Looking at a photo of Hemeroplanes triptolemus, nine out of ten people would swear it’s a snake. But look closer, and you’ll realize there’s something peculiar about it – the body is unusually short and ends abruptly with a large reptilian head. The truth is, it’s not a snake at all. The Hemeroplanes is actually a caterpillar pretending to be a snake. And it does a darn good impression of the deadly creature, often fooling curious travelers and predators alike.

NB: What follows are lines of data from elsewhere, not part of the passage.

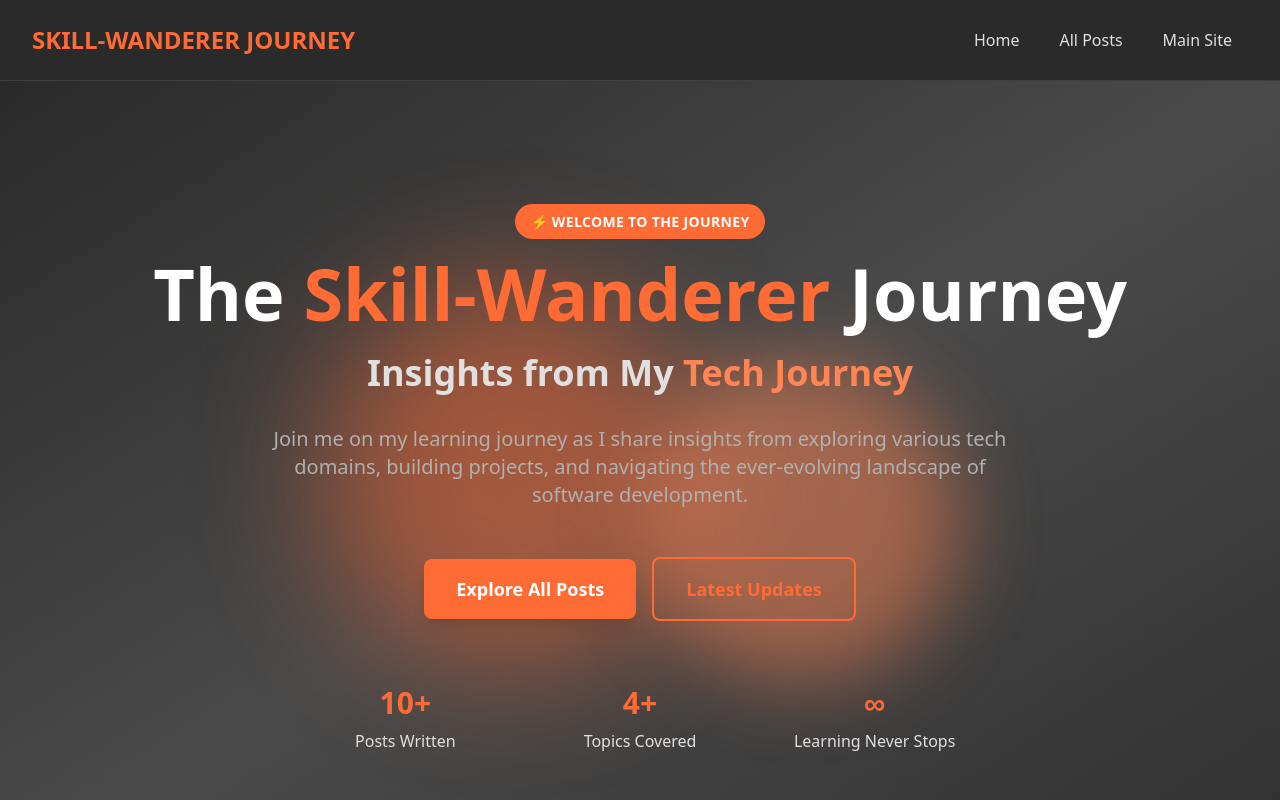
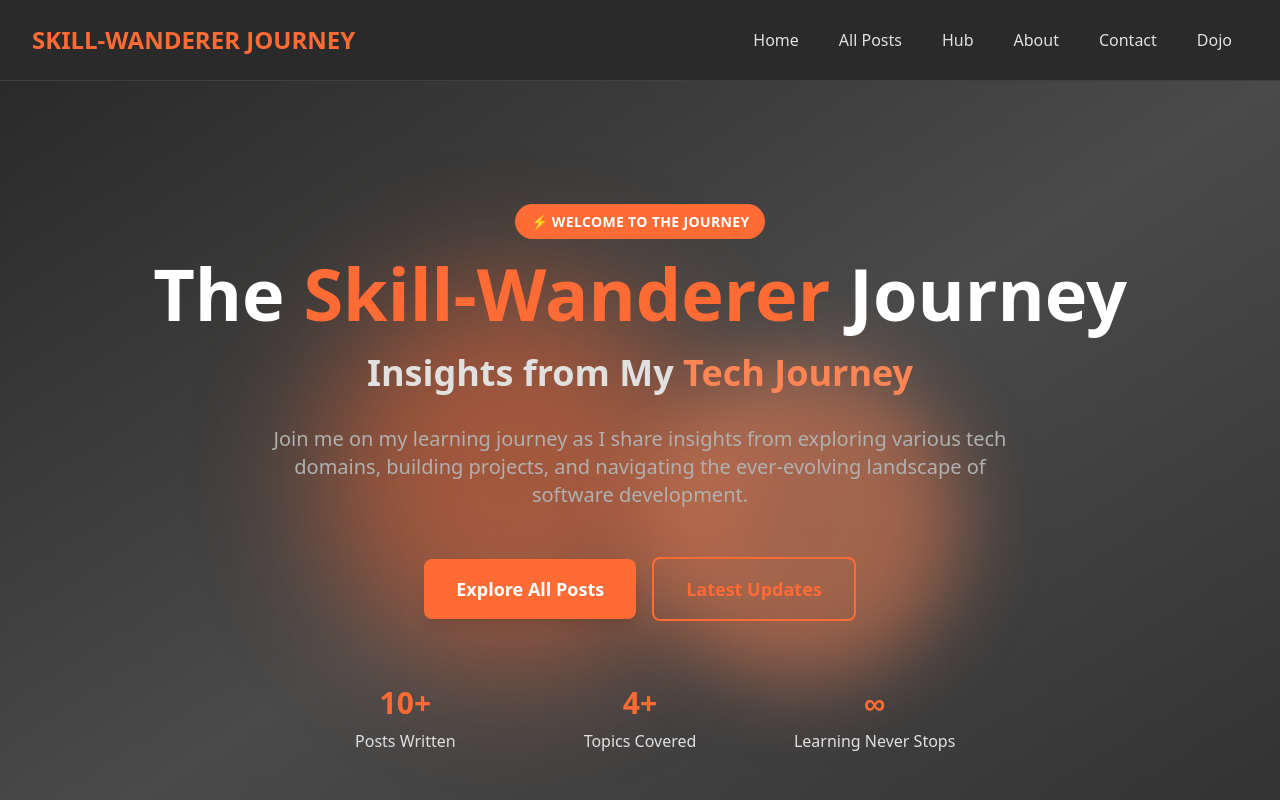
Before and after one commit to skill-wanderer/blog-v2, an Astro site: page / in a window 1280 px wide. Shown: the top 800 px of the page. Built offline with nearby package versions, Linux system fonts and the light colour scheme; Astro itself is replaced by a stand-in of ours.

Commit message:
Update navigation links in Header and Footer
Replaced 'Main Site' with 'Hub' and added 'About', 'Contact', and 'Dojo' links to both the Header and Footer components for improved navigation and consistency across the site.

```diff
--- a/src/components/Footer.astro
+++ b/src/components/Footer.astro
@@ -10,7 +10,10 @@
 
 <footer class="py-8 bg-skill-wanderer-darkest border-t border-dark">
     <div class="container mx-auto px-4 sm:px-6 lg:px-8 text-center text-skill-wanderer-text-dark-muted">        <div class="flex justify-center space-x-6 mb-4">
-            <a href="https://skill-wanderer.com/" class="footer-link">Main Site</a>
+            <a href="https://skill-wanderer.com/" class="footer-link">Hub</a>
+            <a href="https://skill-wanderer.com/about" class="footer-link">About</a>
+            <a href="https://skill-wanderer.com/contact" class="footer-link">Contact</a>
+            <a href="https://dojo.skill-wanderer.com/" class="footer-link">Dojo</a>
             <a href="https://www.linkedin.com/in/quan-nguyen-skill-wanderer" target="_blank" rel="noopener noreferrer" class="footer-link">Personal LinkedIn</a>
             <a href="https://www.linkedin.com/company/skill-wanderer" target="_blank" rel="noopener noreferrer" class="footer-link">Organization LinkedIn</a>
             <a href="https://github.com/skill-wanderer" target="_blank" rel="noopener noreferrer" class="footer-link">GitHub</a>
--- a/src/components/Header.astro
+++ b/src/components/Header.astro
@@ -30,7 +30,10 @@ const { showNavigation = true } = Astro.props;
             <nav class="hidden md:flex items-center space-x-2">
                 <a href="/" class="nav-link">Home</a>
                 <a href="/blog" class="nav-link">All Posts</a>
-                <a href="https://skill-wanderer.com/" class="nav-link">Main Site</a>
+                <a href="https://skill-wanderer.com/" class="nav-link">Hub</a>
+                <a href="https://skill-wanderer.com/about" class="nav-link">About</a>
+                <a href="https://skill-wanderer.com/contact" class="nav-link">Contact</a>
+                <a href="https://dojo.skill-wanderer.com/" class="nav-link">Dojo</a>
             </nav>
         )}        <div class="md:hidden">
             <!-- Mobile menu button -->
@@ -55,7 +58,10 @@ const { showNavigation = true } = Astro.props;
                 <div class="flex flex-col space-y-2">
                     <a href="/" class="nav-link block px-3 py-2 rounded-lg">Home</a>
                     <a href="/blog" class="nav-link block px-3 py-2 rounded-lg">All Posts</a>
-                    <a href="https://skill-wanderer.com/" class="nav-link block px-3 py-2 rounded-lg">Main Site</a>
+                    <a href="https://skill-wanderer.com/" class="nav-link block px-3 py-2 rounded-lg">Hub</a>
+                    <a href="https://skill-wanderer.com/about" class="nav-link block px-3 py-2 rounded-lg">About</a>
+                    <a href="https://skill-wanderer.com/contact" class="nav-link block px-3 py-2 rounded-lg">Contact</a>
+                    <a href="https://dojo.skill-wanderer.com/" class="nav-link block px-3 py-2 rounded-lg">Dojo</a>
                 </div>
             </nav>
         </div>
```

Hemeroplanes are moths of to the Sphingidae family, found in many parts of South America, Africa and Central America. In the larval form, they are capable of expanding their anterior body segments to closely resemble a snake, complete with reptilian scales and scary eyes. To make their mimicking act even more believable, the harmless caterpillar will sometimes even snap at potential predators. Of course, they have no real fangs so they can’t really do any serious damage, but their appearance is convincing enough to scare even humans away,